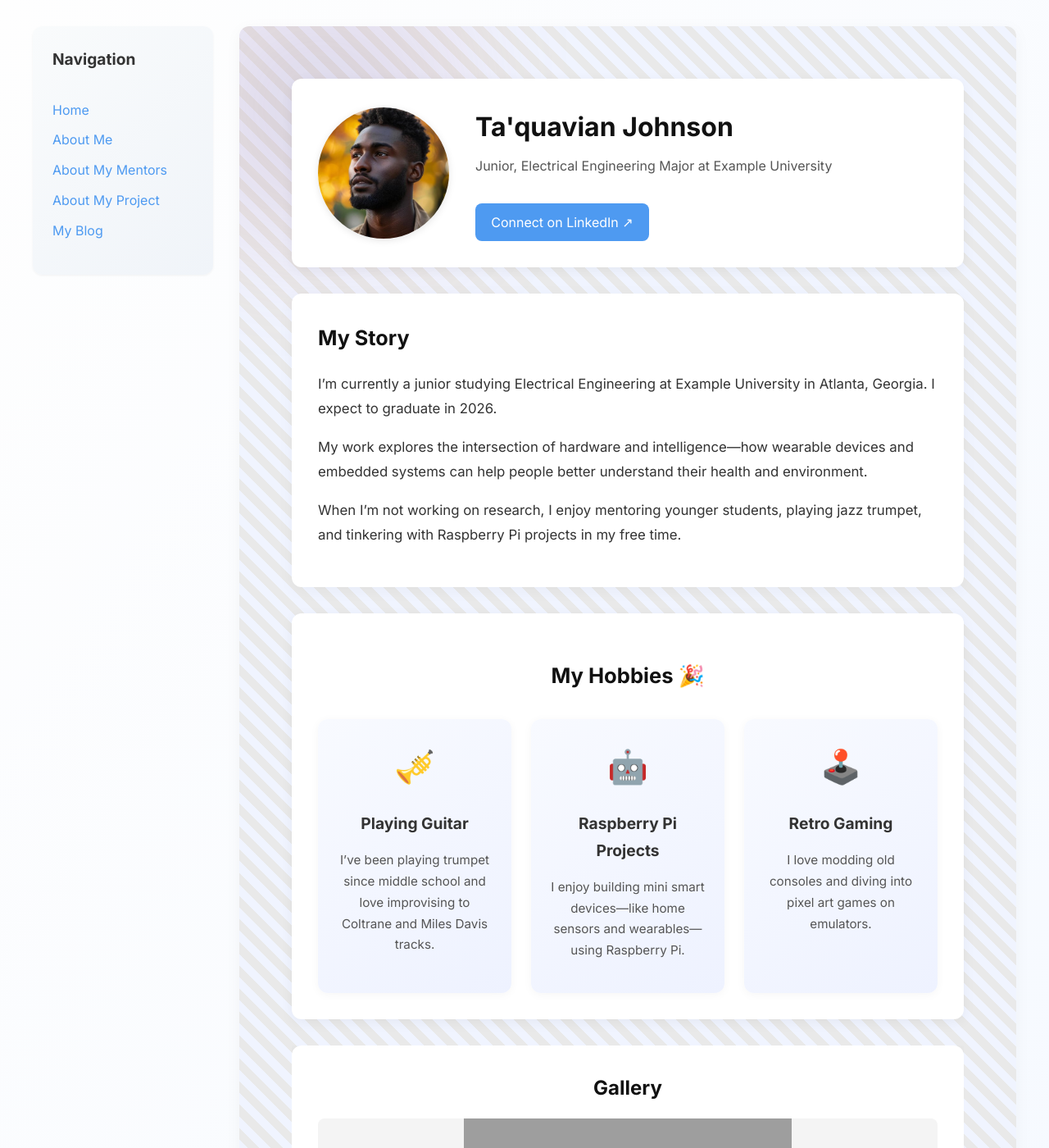
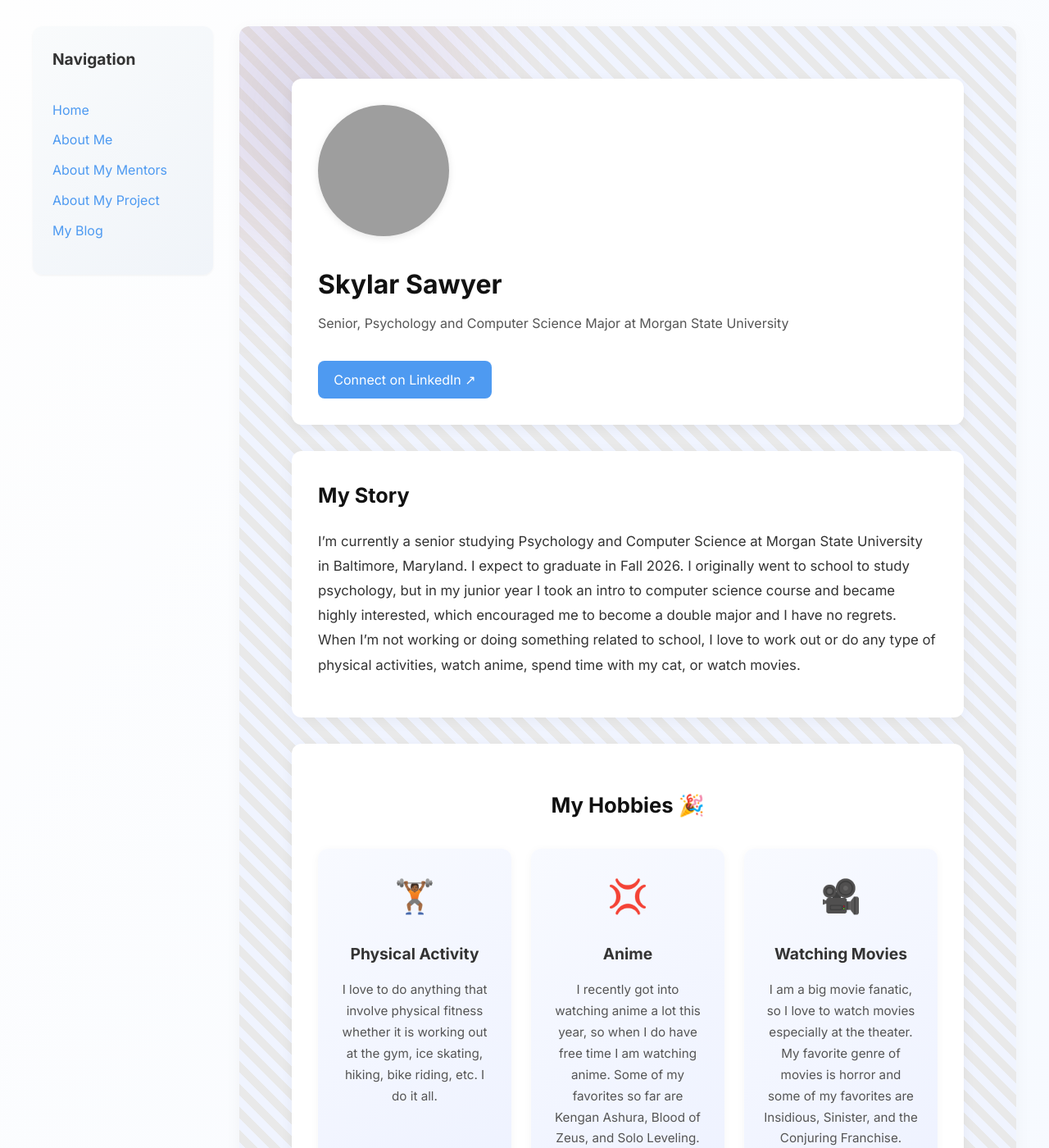
Before and after one commit to skysaw13/skysaw13.github.io, a Jekyll site: the page built from pages/about-me.md, in a window 1280 px wide and 1400 px high. Shown: the whole window at 82% size. Built offline with Jekyll 4.4.1, drawn with Linux system fonts in a browser that asks for light colours; grey boxes are pictures that could not be loaded.

Commit message:
Update about-me.md

```diff
--- a/pages/about-me.md
+++ b/pages/about-me.md
@@ -4,27 +4,25 @@ title: About Me
 permalink: /about-me.html
 
 about:
-  name: Ta'quavian Johnson
-  role: Junior, Electrical Engineering Major at Example University
-  image: /assets/images/me.jpg
-  linkedin: https://www.linkedin.com/in/taquavian-johnson/
+  name: Skylar Sawyer
+  role: Senior, Psychology and Computer Science Major at Morgan State University
+  image: assets/images/me.png
+  linkedin: https://www.linkedin.com/feed/
   bio: |
-    I’m currently a junior studying Electrical Engineering at Example University in Atlanta, Georgia. I expect to graduate in 2026.
-
-    My work explores the intersection of hardware and intelligence—how wearable devices and embedded systems can help people better understand their health and environment.
-
-    When I’m not working on research, I enjoy mentoring younger students, playing jazz trumpet, and tinkering with Raspberry Pi projects in my free time.
+    I’m currently a senior studying Psychology and Computer Science at Morgan State University in Baltimore, Maryland. I expect to graduate in Fall 2026.
+    I originally went to school to study psychology, but in my junior year I took an intro to computer science course and became highly interested, which encouraged me to become a double major and I have no regrets.
+    When I’m not working or doing something related to school, I love to work out or do any type of physical activities, watch anime, spend time with my cat, or watch movies.
 
   hobbies:
-    - icon: 🎺
-      title: Playing Guitar
-      description: I’ve been playing trumpet since middle school and love improvising to Coltrane and Miles Davis tracks.
-    - icon: 🤖
-      title: Raspberry Pi Projects
-      description: I enjoy building mini smart devices—like home sensors and wearables—using Raspberry Pi.
-    - icon: 🕹️
-      title: Retro Gaming
-      description: I love modding old consoles and diving into pixel art games on emulators.
+    - icon: 🏋🏾
+      title: Physical Activity
+      description: I love to do anything that involve physical fitness whether it is working out at the gym, ice skating, hiking, bike riding, etc. I do it all.
+    - icon: 💢
+      title: Anime
+      description: I recently got into watching anime a lot this year, so when I do have free time I am watching anime. Some of my favorites so far are Kengan Ashura, Blood of Zeus, and Solo Leveling.
+    - icon: 🎥
+      title: Watching Movies
+      description: I am a big movie fanatic, so I love to watch movies especially at the theater. My favorite genre of movies is horror and some of my favorites are Insidious, Sinister, and the Conjuring Franchise.
 
   gallery:
     - image: /assets/images/me-guitar.png
```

WORK REQUIRED
When copying, output the data exactly and leave out the pictures.

REPLY
Before and after one commit to skysaw13/skysaw13.github.io, a Jekyll site: the page built from pages/about-me.md, in a window 1280 px wide and 1400 px high. Shown: the whole window at 82% size. Built offline with Jekyll 4.4.1, drawn with Linux system fonts in a browser that asks for light colours; grey boxes are pictures that could not be loaded.

Commit message:
Update about-me.md

```diff
--- a/pages/about-me.md
+++ b/pages/about-me.md
@@ -4,27 +4,25 @@ title: About Me
 permalink: /about-me.html
 
 about:
-  name: Ta'quavian Johnson
-  role: Junior, Electrical Engineering Major at Example University
-  image: /assets/images/me.jpg
-  linkedin: https://www.linkedin.com/in/taquavian-johnson/
+  name: Skylar Sawyer
+  role: Senior, Psychology and Computer Science Major at Morgan State University
+  image: assets/images/me.png
+  linkedin: https://www.linkedin.com/feed/
   bio: |
-    I’m currently a junior studying Electrical Engineering at Example University in Atlanta, Georgia. I expect to graduate in 2026.
-
-    My work explores the intersection of hardware and intelligence—how wearable devices and embedded systems can help people better understand their health and environment.
-
-    When I’m not working on research, I enjoy mentoring younger students, playing jazz trumpet, and tinkering with Raspberry Pi projects in my free time.
+    I’m currently a senior studying Psychology and Computer Science at Morgan State University in Baltimore, Maryland. I expect to graduate in Fall 2026.
+    I originally went to school to study psychology, but in my junior year I took an intro to computer science course and became highly interested, which encouraged me to become a double major and I have no regrets.
+    When I’m not working or doing something related to school, I love to work out or do any type of physical activities, watch anime, spend time with my cat, or watch movies.
 
   hobbies:
-    - icon: 🎺
-      title: Playing Guitar
-      description: I’ve been playing trumpet since middle school and love improvising to Coltrane and Miles Davis tracks.
-    - icon: 🤖
-      title: Raspberry Pi Projects
-      description: I enjoy building mini smart devices—like home sensors and wearables—using Raspberry Pi.
-    - icon: 🕹️
-      title: Retro Gaming
-      description: I love modding old consoles and diving into pixel art games on emulators.
+    - icon: 🏋🏾
+      title: Physical Activity
+      description: I love to do anything that involve physical fitness whether it is working out at the gym, ice skating, hiking, bike riding, etc. I do it all.
+    - icon: 💢
+      title: Anime
+      description: I recently got into watching anime a lot this year, so when I do have free time I am watching anime. Some of my favorites so far are Kengan Ashura, Blood of Zeus, and Solo Leveling.
+    - icon: 🎥
+      title: Watching Movies
+      description: I am a big movie fanatic, so I love to watch movies especially at the theater. My favorite genre of movies is horror and some of my favorites are Insidious, Sinister, and the Conjuring Franchise.
 
   gallery:
     - image: /assets/images/me-guitar.png
```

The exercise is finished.